Content revision data
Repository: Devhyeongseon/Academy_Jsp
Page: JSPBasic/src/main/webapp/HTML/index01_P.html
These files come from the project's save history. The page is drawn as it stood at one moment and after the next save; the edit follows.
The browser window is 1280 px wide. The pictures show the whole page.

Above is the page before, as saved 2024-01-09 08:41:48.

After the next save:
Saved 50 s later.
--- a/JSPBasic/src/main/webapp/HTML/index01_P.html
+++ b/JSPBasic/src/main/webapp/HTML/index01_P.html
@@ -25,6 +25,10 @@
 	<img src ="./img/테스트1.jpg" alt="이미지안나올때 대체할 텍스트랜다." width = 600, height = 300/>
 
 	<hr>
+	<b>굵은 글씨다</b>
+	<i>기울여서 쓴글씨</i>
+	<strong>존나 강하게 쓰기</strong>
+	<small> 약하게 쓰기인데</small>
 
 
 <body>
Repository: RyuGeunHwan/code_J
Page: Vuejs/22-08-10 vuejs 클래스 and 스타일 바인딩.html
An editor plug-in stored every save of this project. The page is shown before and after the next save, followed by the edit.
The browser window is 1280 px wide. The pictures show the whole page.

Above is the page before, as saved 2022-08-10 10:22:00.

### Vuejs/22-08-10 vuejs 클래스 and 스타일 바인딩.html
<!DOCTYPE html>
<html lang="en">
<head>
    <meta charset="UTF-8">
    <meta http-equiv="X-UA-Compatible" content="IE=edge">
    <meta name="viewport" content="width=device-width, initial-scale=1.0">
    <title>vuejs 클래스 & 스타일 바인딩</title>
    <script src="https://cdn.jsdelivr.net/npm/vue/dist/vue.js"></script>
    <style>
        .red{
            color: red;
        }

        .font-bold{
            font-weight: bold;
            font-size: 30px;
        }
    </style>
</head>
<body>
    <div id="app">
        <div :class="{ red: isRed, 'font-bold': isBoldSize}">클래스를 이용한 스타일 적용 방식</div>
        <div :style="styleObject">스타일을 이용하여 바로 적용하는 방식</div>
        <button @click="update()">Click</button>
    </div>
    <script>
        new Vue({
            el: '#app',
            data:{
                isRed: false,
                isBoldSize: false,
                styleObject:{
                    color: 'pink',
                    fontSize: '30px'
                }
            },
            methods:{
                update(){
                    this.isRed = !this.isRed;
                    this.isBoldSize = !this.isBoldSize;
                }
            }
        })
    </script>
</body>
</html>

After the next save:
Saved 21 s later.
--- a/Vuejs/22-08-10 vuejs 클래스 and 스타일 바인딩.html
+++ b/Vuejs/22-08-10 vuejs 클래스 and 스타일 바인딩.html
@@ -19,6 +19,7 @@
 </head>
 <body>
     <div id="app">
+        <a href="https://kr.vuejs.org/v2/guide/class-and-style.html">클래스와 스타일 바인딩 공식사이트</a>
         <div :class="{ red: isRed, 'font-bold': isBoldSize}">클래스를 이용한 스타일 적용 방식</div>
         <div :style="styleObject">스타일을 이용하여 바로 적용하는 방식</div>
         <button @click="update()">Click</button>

=== Work order ===
Output all of the data in full, exactly as given.

=== Result ===
Repository: Devhyeongseon/Academy_Jsp
Page: JSPBasic/src/main/webapp/HTML/index01_P.html
These files come from the project's save history. The page is drawn as it stood at one moment and after the next save; the edit follows.
The browser window is 1280 px wide. The pictures show the whole page.

Above is the page before, as saved 2024-01-09 08:41:48.

After the next save:
Saved 50 s later.
--- a/JSPBasic/src/main/webapp/HTML/index01_P.html
+++ b/JSPBasic/src/main/webapp/HTML/index01_P.html
@@ -25,6 +25,10 @@
 	<img src ="./img/테스트1.jpg" alt="이미지안나올때 대체할 텍스트랜다." width = 600, height = 300/>
 
 	<hr>
+	<b>굵은 글씨다</b>
+	<i>기울여서 쓴글씨</i>
+	<strong>존나 강하게 쓰기</strong>
+	<small> 약하게 쓰기인데</small>
 
 
 <body>
Repository: RyuGeunHwan/code_J
Page: Vuejs/22-08-10 vuejs 클래스 and 스타일 바인딩.html
An editor plug-in stored every save of this project. The page is shown before and after the next save, followed by the edit.
The browser window is 1280 px wide. The pictures show the whole page.

Above is the page before, as saved 2022-08-10 10:22:00.

### Vuejs/22-08-10 vuejs 클래스 and 스타일 바인딩.html
<!DOCTYPE html>
<html lang="en">
<head>
    <meta charset="UTF-8">
    <meta http-equiv="X-UA-Compatible" content="IE=edge">
    <meta name="viewport" content="width=device-width, initial-scale=1.0">
    <title>vuejs 클래스 & 스타일 바인딩</title>
    <script src="https://cdn.jsdelivr.net/npm/vue/dist/vue.js"></script>
    <style>
        .red{
            color: red;
        }

        .font-bold{
            font-weight: bold;
            font-size: 30px;
        }
    </style>
</head>
<body>
    <div id="app">
        <div :class="{ red: isRed, 'font-bold': isBoldSize}">클래스를 이용한 스타일 적용 방식</div>
        <div :style="styleObject">스타일을 이용하여 바로 적용하는 방식</div>
        <button @click="update()">Click</button>
    </div>
    <script>
        new Vue({
            el: '#app',
            data:{
                isRed: false,
                isBoldSize: false,
                styleObject:{
                    color: 'pink',
                    fontSize: '30px'
                }
            },
            methods:{
                update(){
                    this.isRed = !this.isRed;
                    this.isBoldSize = !this.isBoldSize;
                }
            }
        })
    </script>
</body>
</html>

After the next save:
Saved 21 s later.
--- a/Vuejs/22-08-10 vuejs 클래스 and 스타일 바인딩.html
+++ b/Vuejs/22-08-10 vuejs 클래스 and 스타일 바인딩.html
@@ -19,6 +19,7 @@
 </head>
 <body>
     <div id="app">
+        <a href="https://kr.vuejs.org/v2/guide/class-and-style.html">클래스와 스타일 바인딩 공식사이트</a>
         <div :class="{ red: isRed, 'font-bold': isBoldSize}">클래스를 이용한 스타일 적용 방식</div>
         <div :style="styleObject">스타일을 이용하여 바로 적용하는 방식</div>
         <button @click="update()">Click</button>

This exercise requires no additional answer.